What Goes Around Comes Around
Looks like gorging itself on other cable companies has made Charter Communications an attractive target for being acquired itself. After Charter rebuffed Sprint’s merger overtures recently, Sprint’s owner, SoftBank made some noise about buying Charter outright. Now this week, Netherlands based Altice is said to be working on an offer to take over Charter. We will see who makes a formal offer first.
Last year Charter bought both Time Warner Cable and Bright House Networks which made them the number two cable company in the US and the number three television provider (including satellite TV). Also closing last year was European based Altice’s purchase of Suddenlink and Cablevision Systems. This put Altice at the number four cable TV provider and number seven overall television provider, including satellite. Patrick Drahi, the majority owner of Altice has said he doesn’t want to settle for anything less than third place. Altice had talked with Time Warner Cable about acquiring it before Charter eventually won the prize. A month or so ago it was reported that Charter was trying to buy Cox Communications. Verizon made an offer for Charter earlier this year.
Some of the cable companies Charter has either bought or acquired subscribers from over the years are:
- American Cable Entertainment
- Marcus Cable
- Avalon Cable TV
- InterMedia Partners
- Helicon Cable Communications
- Fanch Communications Inc.
- Rifkin Acquisition Partners
- Greater Media Inc.
- Renaissance Media Group
- InterLink Communications
- Vista Broadband Communications
- Falcon Cable TV
- Wave Broadband
- Time Warner Cable
- Bright House Networks
The Inevitable Regulatory Ringer
Although with the current FCC it may not make a difference, a merger of Charter and Sprint should have an easier time getting through government approval since it doesn’t merge two companies in the same industry like an Altice/Charter merger would.
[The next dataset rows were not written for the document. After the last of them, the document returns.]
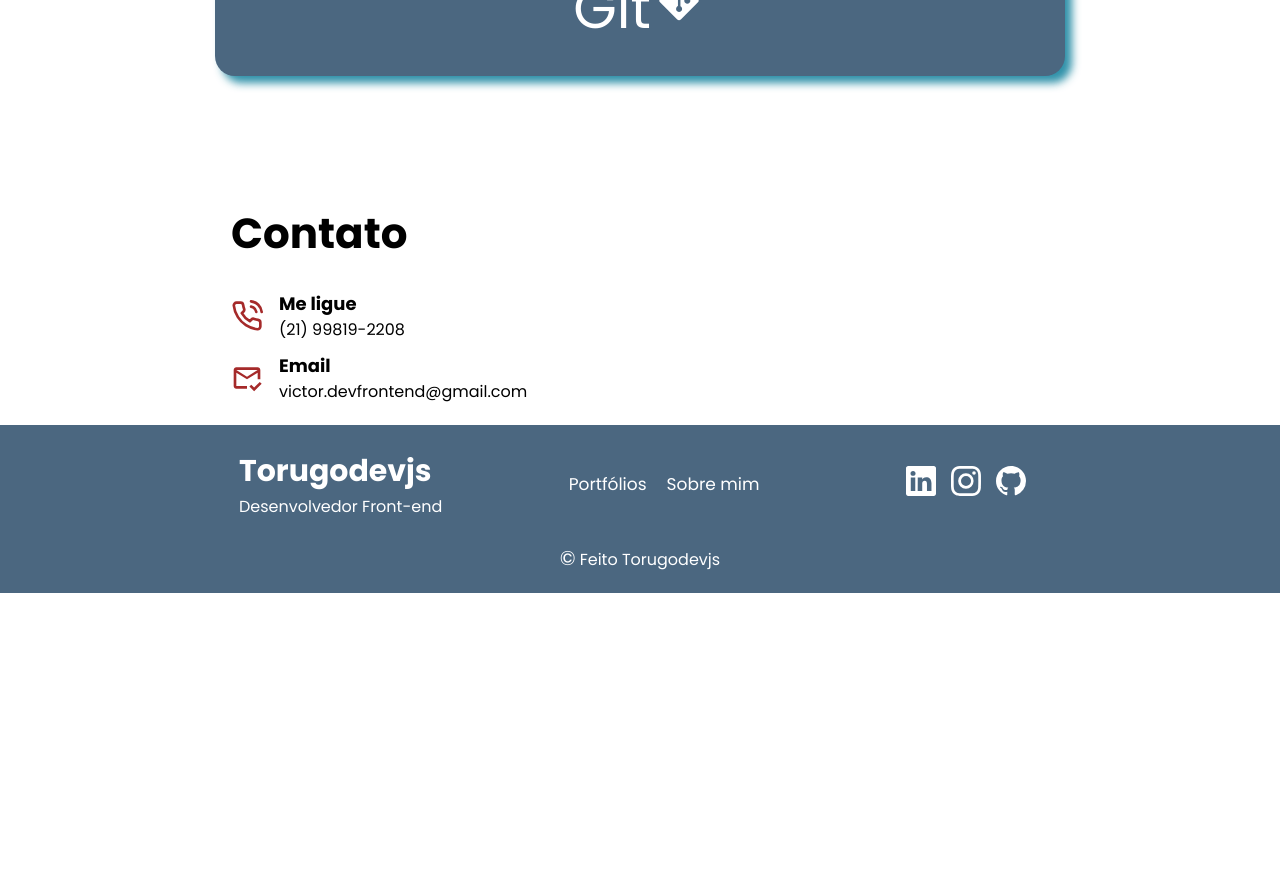
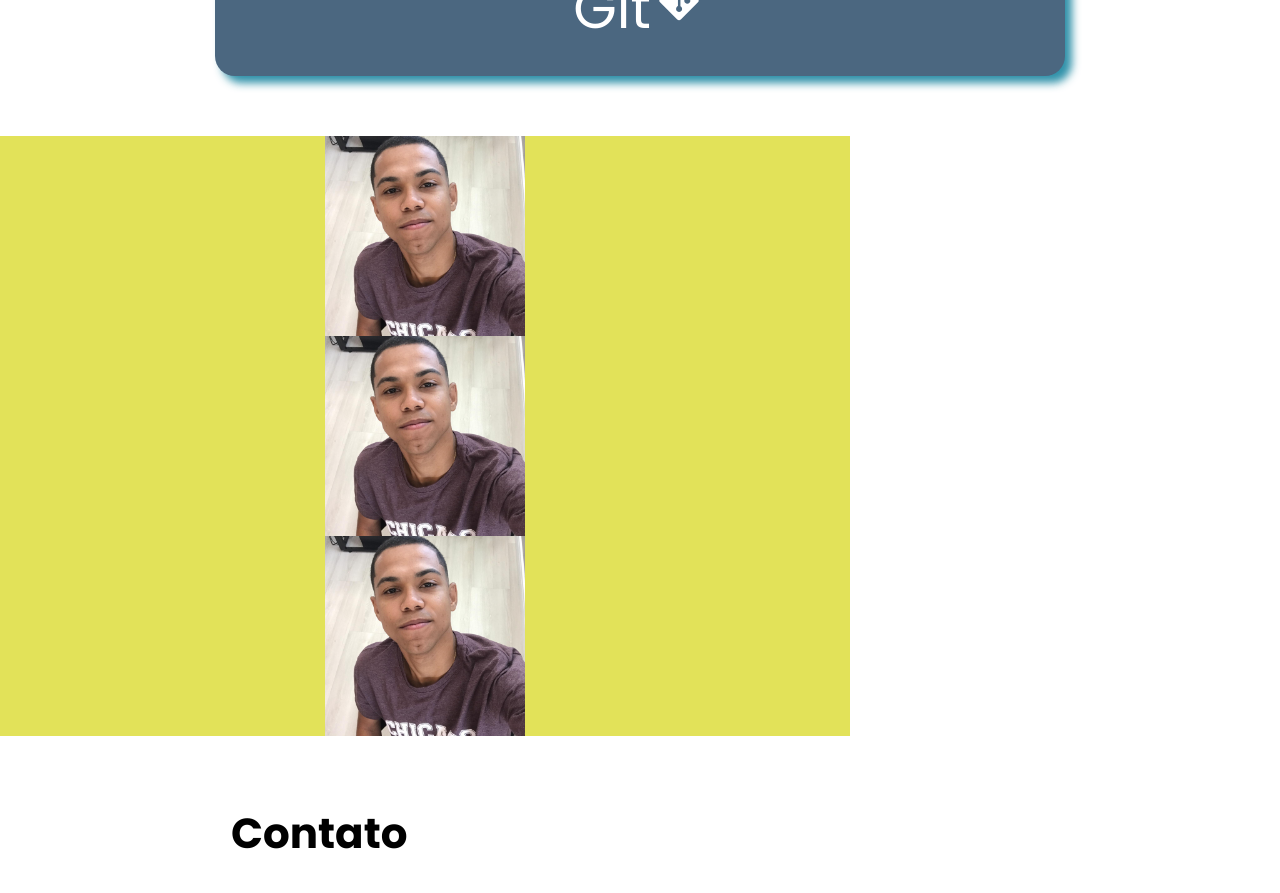
Before and after one commit to TorugoJS/Portfolio, a React (Create React App) app: page / in a window 1280 px wide. Shown: the part 1760-2653 px from the top of the page. Before the commit the page ends 2353 px from the top, so only its background shows below. Built offline with nearby package versions, Linux system fonts and the light colour scheme.

Commit message:
Portfolio

```diff
--- a/src/App.js
+++ b/src/App.js
@@ -4,6 +4,7 @@ import Home from "./Sessões/Home/Home";
 import SobreMim from "./Sessões/sobre-mim/SobreMim";
 import Tecnologias from "./Sessões/Tecnologias/Tecnologias";
 import Footer from './Sessões/Footer/Footer'
+import Projetos from "./Sessões/Projetos/Projetos";
 // import SwiperCarousel from "./Sessões/Carousel/SwiperCarousel";
 // import BotaoTop from "./layout/Botão pra cima/BotaoTop";
 
@@ -16,10 +17,9 @@ function App() {
       <Home />
       <SobreMim />
       <Tecnologias />
-      {/* <SwiperCarousel /> */}
+      <Projetos />
       <Contato  />
       <Footer />
-      {/* <BotaoTop/> */}
     </div>
   );
 }
--- /dev/null
+++ b/src/Sessões/Projetos/Projetos.css
@@ -0,0 +1,17 @@
+.container {
+    display: grid;
+    background-color: rgb(226, 226, 89);
+    list-style: none;
+    max-width: 850px;
+    justify-content: center;
+    align-items: center;
+    background-position: center;
+
+
+}
+
+.img1 {
+    width: 200px;
+    display: flex;
+
+}
--- /dev/null
+++ b/src/Sessões/Projetos/Projetos.js
@@ -0,0 +1,14 @@
+import fotoPefil from '../imagens/Perfil.jpeg'
+import './Projetos.css'
+
+const Projetos = () => {
+  return (
+    <div className='container'>
+        <li><img className='img1' alt="fotodeperfil" src={fotoPefil} /></li>
+        <li><img className='img1' alt="fotodeperfil" src={fotoPefil} /></li>
+        <li><img className='img1' alt="fotodeperfil" src={fotoPefil} /></li>
+    </div>
+  )
+}
+
+export default Projetos;
```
The combination of Charter including Time Warner and Bright House, and Altice, which includes Suddenlink and Cablevision, would push them beyond Comcast’s subscriber count and almost even with AT&T’s U verse and DirecTV subscribers. Altice currently has around four to five million customers compared to Charter’s 26 million. Sprint has about 60 million mobile customers. Charter’s price tag for a takeover might be as high as $200 billion so anyone who wants to give it a go needs to have quite a few ducks in a row.
Altice and SoftBank
There are a few interesting similarities between Altice and Softbank. Both companies are headed by billionaires listed on Forbes list of the world’s top 100 billionaires. Masayoshi Son of SoftBank is number 30 and Altice’s Patrick Drahi barely makes the top 100 at number 96. Both just recently came into the US market. They are both based in other countries. Altice is based in the Netherlands and SoftBank in Japan. Altice bought Suddenlink and Cablevision last year and SoftBank bought Sprint in 2013.
Charter - Belle of the Ball
Charter is the largest cable company most likely to be purchased. That is why Altice and Sprint both want to hook up. Comcast, the number one cable company in the US is controlled by the Roberts family who isn't very likely to sell and Cox, the third largest cable company, is also family owned.
Sprint has been toying with merging with someone for quite a while. Altice looks like they want to build big in the US. Altice’s Patrick Drahi has said “If we are not No. 1, or No. 2, or No. 3, it’s not very exciting,”
Less Than Reputable Companies
Both Charter and Altice have had their share of controversy. In the short time since becoming active in the US, Altice has already attracted a class-action lawsuit for illegally changing their cancellation policy. Charter has been in court several times, most recently earlier this year, when they were sued by the Attorney General of New York for failing to provide advertised speeds. Charter filed and was granted Chapter 11 bankruptcy in 2009 cutting around $8 billion in debt. Last year, Charter CEO Thomas Rutledge, made almost $100 million in various forms of compensation.
Bigger Companies – Less Competition
Do we really need bigger cable companies and less competition? Cable and Internet providers love monopolies, but it doesn’t work as well for the customers. If you just have one choice for internet service you’re probably not getting a good deal.